===== Provided data =====

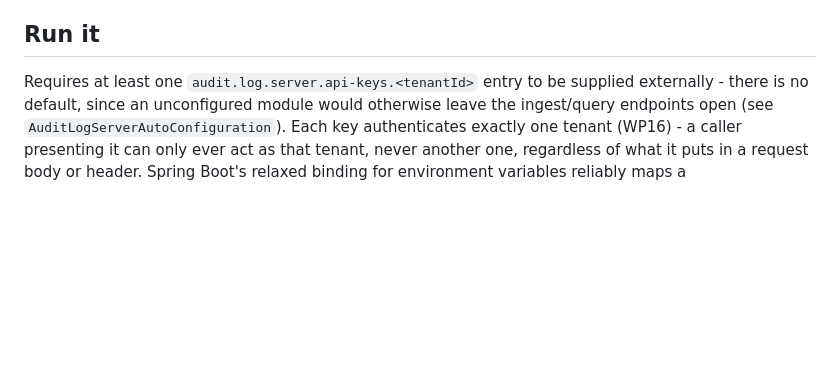
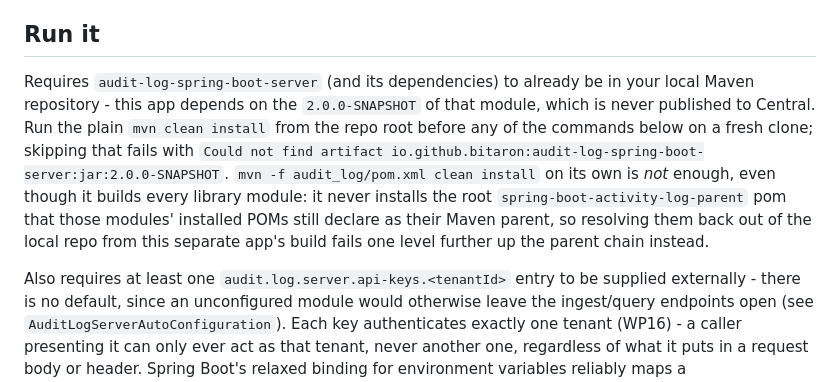
Before and after one commit to Bitaron/spring-boot-activity-log, a Markdown page: audit_log_standalone_server/README.md, the part around the change. GitHub-like rendering; blank space fills up the shorter version.

```diff
--- a/audit_log_standalone_server/README.md
+++ b/audit_log_standalone_server/README.md
@@ -10,7 +10,17 @@ Not part of the published library (`audit_log/pom.xml`'s modules) - see the root
 
 ## Run it
 
-Requires at least one `audit.log.server.api-keys.<tenantId>` entry to be supplied externally -
+Requires `audit-log-spring-boot-server` (and its dependencies) to already be in your local Maven
+repository - this app depends on the `2.0.0-SNAPSHOT` of that module, which is never published to
+Central. Run the plain `mvn clean install` from the repo root before any of the commands below on a
+fresh clone; skipping that fails with `Could not find artifact
+io.github.bitaron:audit-log-spring-boot-server:jar:2.0.0-SNAPSHOT`. `mvn -f audit_log/pom.xml clean
+install` on its own is *not* enough, even though it builds every library module: it never installs
+the root `spring-boot-activity-log-parent` pom that those modules' installed POMs still declare as
+their Maven parent, so resolving them back out of the local repo from this separate app's build
+fails one level further up the parent chain instead.
+
+Also requires at least one `audit.log.server.api-keys.<tenantId>` entry to be supplied externally -
 there is no default, since an unconfigured module would otherwise leave the ingest/query endpoints
 open (see `AuditLogServerAutoConfiguration`). Each key authenticates exactly one tenant (WP16) - a
 caller presenting it can only ever act as that tenant, never another one, regardless of what it
```
Also changed, not shown: AGENTS.md (+6 -1 lines), README.md (+15 -1 lines).
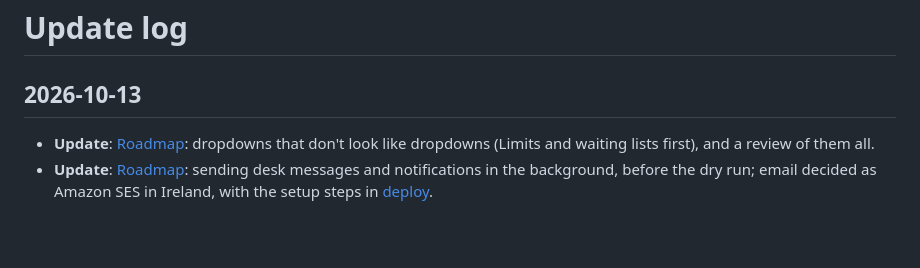
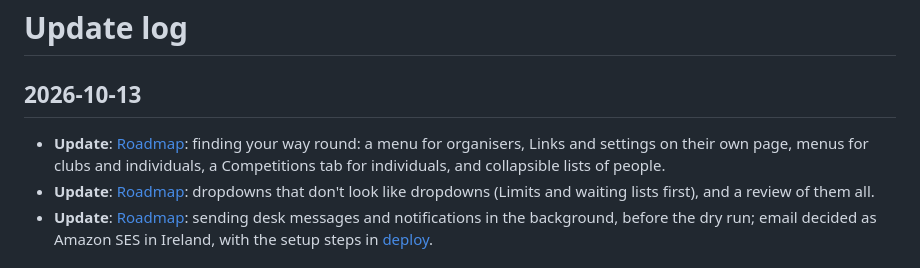
Before and after one commit to jackpardy/tariff-calculator, a Markdown page: knowledge/log.md, the part around the change. GitHub-like rendering; blank space fills up the shorter version.

```diff
--- a/knowledge/log.md
+++ b/knowledge/log.md
@@ -1,6 +1,7 @@
 # Update log
 
 ## 2026-10-13
+* **Update**: [Roadmap](roadmap.md#next-steps-2026-10-08): finding your way round: a menu for organisers, Links and settings on their own page, menus for clubs and individuals, a Competitions tab for individuals, and collapsible lists of people.
 * **Update**: [Roadmap](roadmap.md#next-steps-2026-10-08): dropdowns that don't look like dropdowns (Limits and waiting lists first), and a review of them all.
 * **Update**: [Roadmap](roadmap.md#next-steps-2026-10-08): sending desk messages and notifications in the background, before the dry run; email decided as Amazon SES in Ireland, with the setup steps in [deploy](operations/deploy.md#notifications).
 
```
Also changed, not shown: knowledge/roadmap.md (+16 -1 lines).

=====

Copy the data character for character, but drop all pictures from the copy.

Before and after one commit to Bitaron/spring-boot-activity-log, a Markdown page: audit_log_standalone_server/README.md, the part around the change. GitHub-like rendering; blank space fills up the shorter version.

```diff
--- a/audit_log_standalone_server/README.md
+++ b/audit_log_standalone_server/README.md
@@ -10,7 +10,17 @@ Not part of the published library (`audit_log/pom.xml`'s modules) - see the root
 
 ## Run it
 
-Requires at least one `audit.log.server.api-keys.<tenantId>` entry to be supplied externally -
+Requires `audit-log-spring-boot-server` (and its dependencies) to already be in your local Maven
+repository - this app depends on the `2.0.0-SNAPSHOT` of that module, which is never published to
+Central. Run the plain `mvn clean install` from the repo root before any of the commands below on a
+fresh clone; skipping that fails with `Could not find artifact
+io.github.bitaron:audit-log-spring-boot-server:jar:2.0.0-SNAPSHOT`. `mvn -f audit_log/pom.xml clean
+install` on its own is *not* enough, even though it builds every library module: it never installs
+the root `spring-boot-activity-log-parent` pom that those modules' installed POMs still declare as
+their Maven parent, so resolving them back out of the local repo from this separate app's build
+fails one level further up the parent chain instead.
+
+Also requires at least one `audit.log.server.api-keys.<tenantId>` entry to be supplied externally -
 there is no default, since an unconfigured module would otherwise leave the ingest/query endpoints
 open (see `AuditLogServerAutoConfiguration`). Each key authenticates exactly one tenant (WP16) - a
 caller presenting it can only ever act as that tenant, never another one, regardless of what it
```
Also changed, not shown: AGENTS.md (+6 -1 lines), README.md (+15 -1 lines).
Before and after one commit to jackpardy/tariff-calculator, a Markdown page: knowledge/log.md, the part around the change. GitHub-like rendering; blank space fills up the shorter version.

```diff
--- a/knowledge/log.md
+++ b/knowledge/log.md
@@ -1,6 +1,7 @@
 # Update log
 
 ## 2026-10-13
+* **Update**: [Roadmap](roadmap.md#next-steps-2026-10-08): finding your way round: a menu for organisers, Links and settings on their own page, menus for clubs and individuals, a Competitions tab for individuals, and collapsible lists of people.
 * **Update**: [Roadmap](roadmap.md#next-steps-2026-10-08): dropdowns that don't look like dropdowns (Limits and waiting lists first), and a review of them all.
 * **Update**: [Roadmap](roadmap.md#next-steps-2026-10-08): sending desk messages and notifications in the background, before the dry run; email decided as Amazon SES in Ireland, with the setup steps in [deploy](operations/deploy.md#notifications).
 
```
Also changed, not shown: knowledge/roadmap.md (+16 -1 lines).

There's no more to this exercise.